2. The Precariat
Soon 50% of the workforce will consist of precarious workers – those with temporary contract work, several low-wage jobs, sessional professors, and self-employed workers. This kind of work happens outside of the social protections put in place for full-time, permanent workers. Lacking a cohesive political voice or class identity, this portion of the workforce is largely ignored by politicians and policy. They haven’t organized the way traditional labour movements have. It all sounds rather bleak, but nonetheless there is a huge opportunity here. If the Precariat can see its way to becoming self-organized, to build solidarity, and to direct its energies towards social, economic, and environmental justice (as outlined in the Green New Deal), everything could change rapidly. Given its sheer numbers, if it wanted to and got organized, the Precariat could control the vote.
3. Red Clay Art Farm
Red Clay Art Farm is a CSA, a land co-op, and an artist-run society which hosts the White Rabbit Open Air residency and festival, open-format self-directed residencies, drawing retreats, and a dozen or so workshops annually on subjects like micro-forestry, sound art, and creative dreaming. It is in rural Nova Scotia at the top of the Bay of Fundy (home to the HIGHEST TIDES IN THE WORLD) and close to sweetly magical Sackville, NB. It’s dreamy and glorious. Think back-to-the-land fantasy meets co-managed reality with a healthy dose of contemporary political sensitivities like the “consent and safety zone” included in the festival. Do this residency and bask in high-tide full moon magic. You might fall in love a little.
4. Intersectional feminist science fiction and OOO
Who would I be without Ursula K. Le Guin? I owe a great debt to her, Octavia Butler, Naomi Mitchison, and the feminist scholars who are part of my constellation of sci-fi/OOO heroes such as Donna Haraway, Karen Barad, and Timothy Morton. If you like them, you might love Kim Stanley Robinson’s Aurora, which does a lot to challenge the “Planet B”/Capitalism in Space fantasies put forth by billionaires. My debt to Le Guin comes through in my work about Earthworks and Decolonization, as it will again in my new work about silviculture (WEIRD WOODS).
5. New Brunswick College of Craft and Design

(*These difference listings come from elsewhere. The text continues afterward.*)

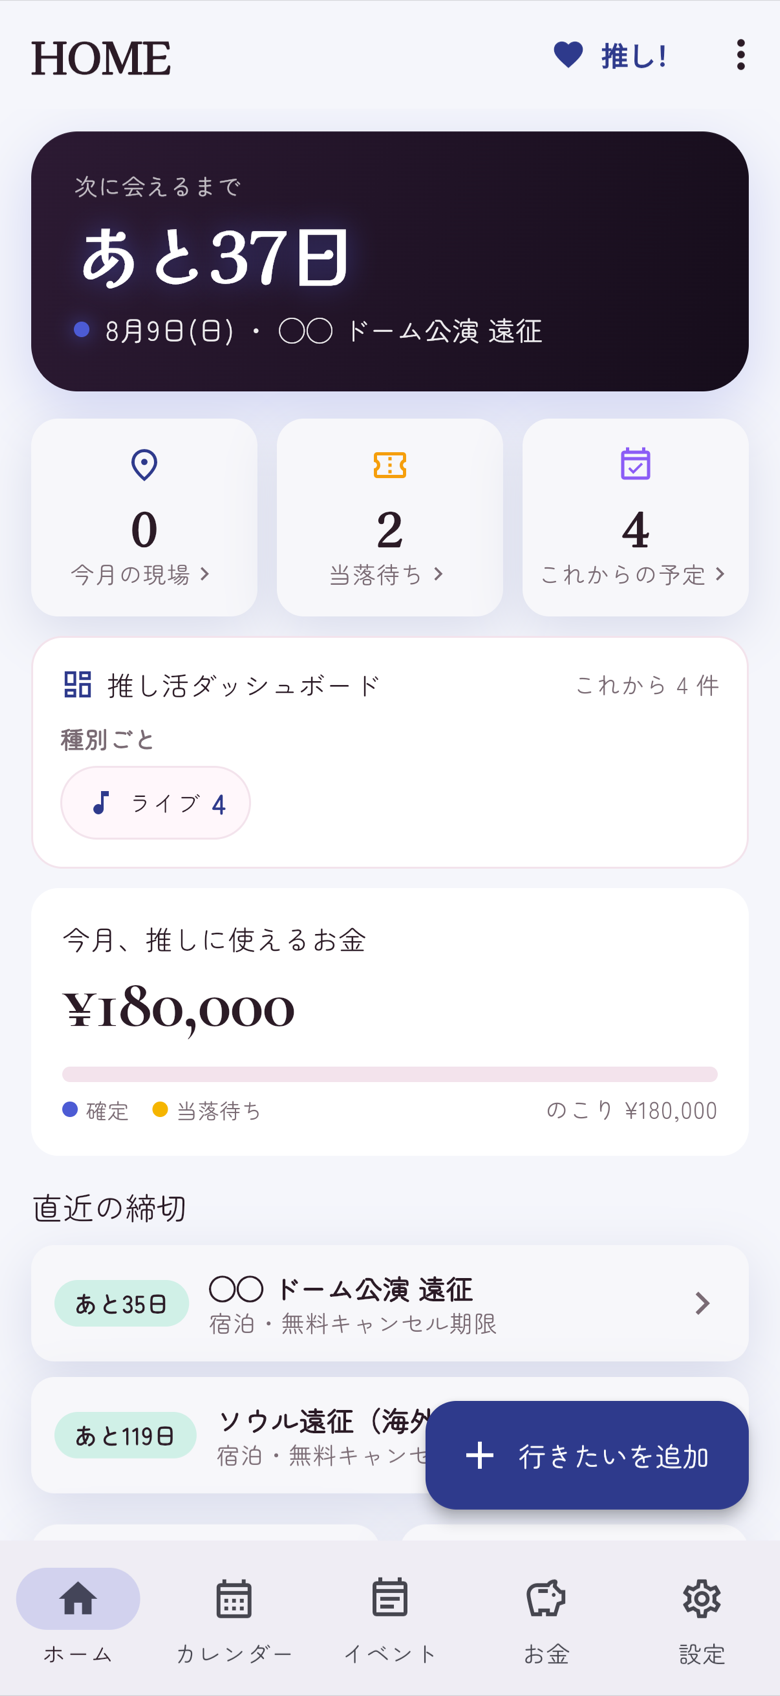
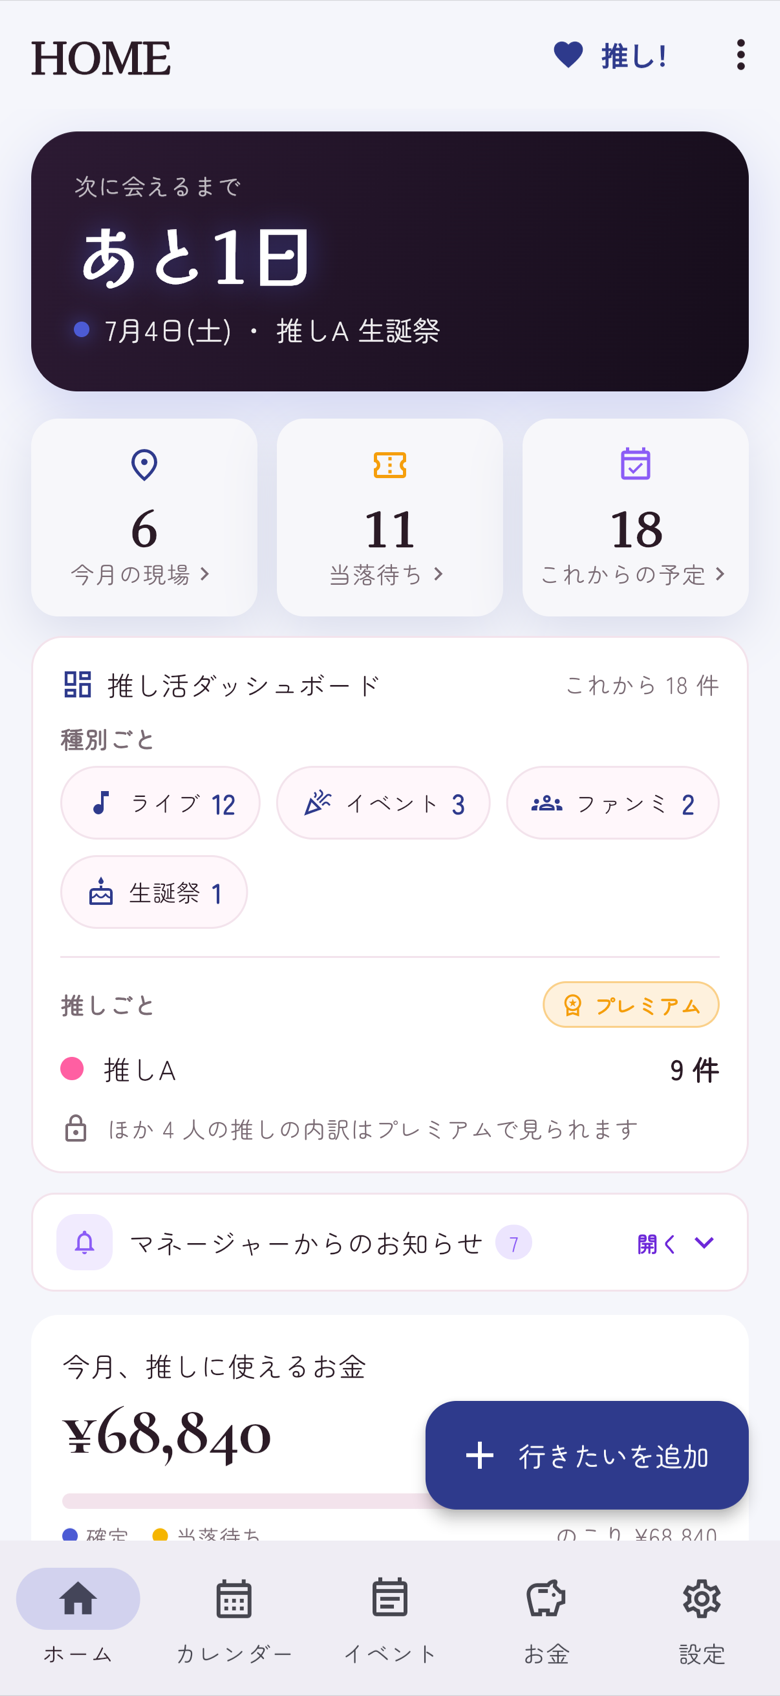
fix(LP): 旧モックの一掃＝Heroも実スクショに・カレンダー等は予定満載データで撮り直し
実機FB対応:
- Hero右の様式化phoneモック→実アプリのホーム実画面（あと1日・ダッシュボード・¥68,840）
- SCREENS/featuresの8枚を、devサンプルデータ（予定・当落・締切が満載）で全て撮り直し
  （カレンダーは入金締切・生誕祭・当落発表・遠征スパン・ホテル等で埋まった状態）
- 着せ替え節のデモは「（画面はイメージです）」を明記し、数字を実画面と整合
  （あと1日・¥68,840）＝スウォッチ連動のため唯一残るイラストモック

Claude-Session: https://claude.ai/code/session_01NMQf8iKKLMqMjWWvCsfmDs

diff --git a/index.html b/index.html
@@ -513,22 +513,7 @@ footer{background:#fff;border-top:1px solid var(--line)}
         </div>
         <div class="note">推し活の記録はスマホの中だけに保存</div>
       </div>
-      <div class="phone" role="img" aria-label="推し活マネージャーのアプリ画面イメージ">
-        <div class="phone-screen">
-          <div class="ps-status"><span>9:41</span><span>●●●&nbsp;⚡</span></div>
-          <div class="ps-appbar">推しマネ <span>ホーム</span></div>
-          <div class="ps-count">
-            <div class="l">次に会えるまで</div>
-            <div class="n">あと<b>133</b>日</div>
-            <div class="e">🎤 11月1日(日)・ソウル遠征</div>
-          </div>
-          <div class="ps-card">
-            <div class="ps-h">💰 今月、推しに使えるお金<b>¥38,400</b></div>
-            <div class="ps-gauge"><span style="width:72%"></span></div>
-            <div class="ps-sub">予算の72%・あと ¥11,600（はみ出す前にそっとお知らせ）</div>
-          </div>
-          <div class="ps-feats"><span>🎫 当落シミュ</span><span>⏳ 遠征防衛</span><span>🤝 立替・名義</span></div>
-        </div>
+      <img src="assets/screens/app-home.png" alt="推し活マネージャーの実際のホーム画面（開発中・サンプルデータ）" style="width:100%;max-width:330px;border-radius:30px;border:1px solid #f3e3ec;box-shadow:0 24px 60px rgba(31,20,48,.22);display:block;margin:0 auto" loading="eager">
       </div>
     </div>
   </section>
@@ -748,6 +733,7 @@ footer{background:#fff;border-top:1px solid var(--line)}
       <div class="head">
         <div class="kicker">SKIN</div>
         <h2>毎日ひらく画面を、推しの色に。</h2>
+        <div class="tag">スウォッチをタップすると、その色の世界観に。（画面はイメージです）</div>
       </div>
       <div style="display:flex;flex-direction:column;align-items:center;gap:4px">
       <div class="phone" role="img" aria-label="推し活マネージャーのアプリ画面イメージ">
@@ -756,13 +742,13 @@ footer{background:#fff;border-top:1px solid var(--line)}
           <div class="ps-appbar">推しマネ <span>ホーム</span></div>
           <div class="ps-count">
             <div class="l">次に会えるまで</div>
-            <div class="n">あと<b>133</b>日</div>
-            <div class="e">🎤 11月1日(日)・ソウル遠征</div>
+            <div class="n">あと<b>1</b>日</div>
+            <div class="e">🎂 7月4日(土)・推しA 生誕祭</div>
           </div>
           <div class="ps-card">
-            <div class="ps-h">💰 今月、推しに使えるお金<b>¥38,400</b></div>
+            <div class="ps-h">💰 今月、推しに使えるお金<b>¥68,840</b></div>
             <div class="ps-gauge"><span style="width:72%"></span></div>
-            <div class="ps-sub">予算の72%・あと ¥11,600（はみ出す前にそっとお知らせ）</div>
+            <div class="ps-sub">予算の62%・はみ出す前にそっとお知らせ</div>
           </div>
           <div class="ps-feats"><span>🎫 当落シミュ</span><span>⏳ 遠征防衛</span><span>🤝 立替・名義</span></div>
         </div>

Truly one of the last art colleges, NBCCD is a technical school for craft and design in Fredericton. I teach there, and there is something just awesome about knowing that while tuition is low, students still work in fantastic facilities with a great faculty. It’s a bit of a hidden gem and a very special place. New Brunswick is pretty culturally conservative, so enclaves like this one carry special importance in shifting public perception of what art can be and who it is for. The cost of living here is relatively low, so there are artists scattered up and down the Wolastoq (Saint John) River enjoying decent lives and making incredible work – most of whom trained at the college. Quality arts education should be accessible.